Iceland's ministry of foreign affairs confirmed that a formal protest has been lodged.
The Turkish team flew to Iceland for Tuesday's European qualifier at the Laugardalsvöllur stadium in the capital Reykjavík. It had come from the Turkish city of Konya after beating world champion France 2-0 on Saturday in a Group H qualifier.
Iceland's airport operator, ISAVIA, said the inspections were mandatory for arrivals from outside the remit of agreements with the European Union. However, it acknowledged that the team had waited longer than usual to clear security due to a lack of cooperation.
"Requests to remove electronics and liquid were not entirely met," the operator said in a statement.

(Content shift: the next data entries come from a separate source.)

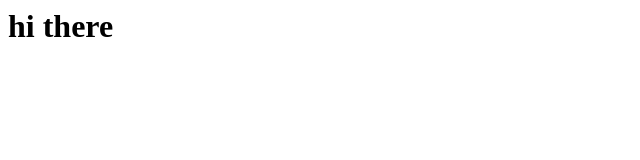
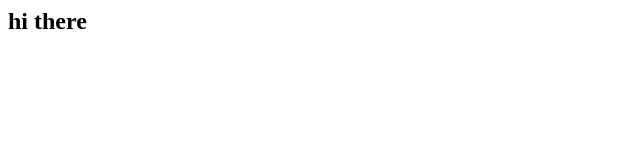
Before and after one commit to manipalaniappan/mani-homepage, a plain HTML site: page index.html in a window 1280 px wide. Shown: the whole page, without its empty margins (0-640 px from the left). Drawn offline with Linux system fonts and the light colour scheme.

Commit message:
updated my homepage

```diff
--- a/index.html
+++ b/index.html
@@ -1 +1 @@
-<h1>hi there<//h1>
+<h2>hi there</h2>
```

Still, it said that the procedure was "swift" and that the players had got through customs within 80 minutes from landing — disputing Turkish media reports of a two-hour long wait.
Iceland's team also said they have had to deal with delays on returning home too, notably in 2015 after returning from Konya.
"It was similar. Passport control and detailed bag inspection," said Iceland captain Aron Gunnarsson at a Monday press conference.
Iceland coach Erik Hamren would not comment on the issue in a press briefing ahead of the match.
"I focus on the football," he said.
Vidir Reynisson, director of security for the Icelandic Football Association, told The Associated Press that no extra security measures have been put in place for the game.
Fraser reported from Ankara, Turkey.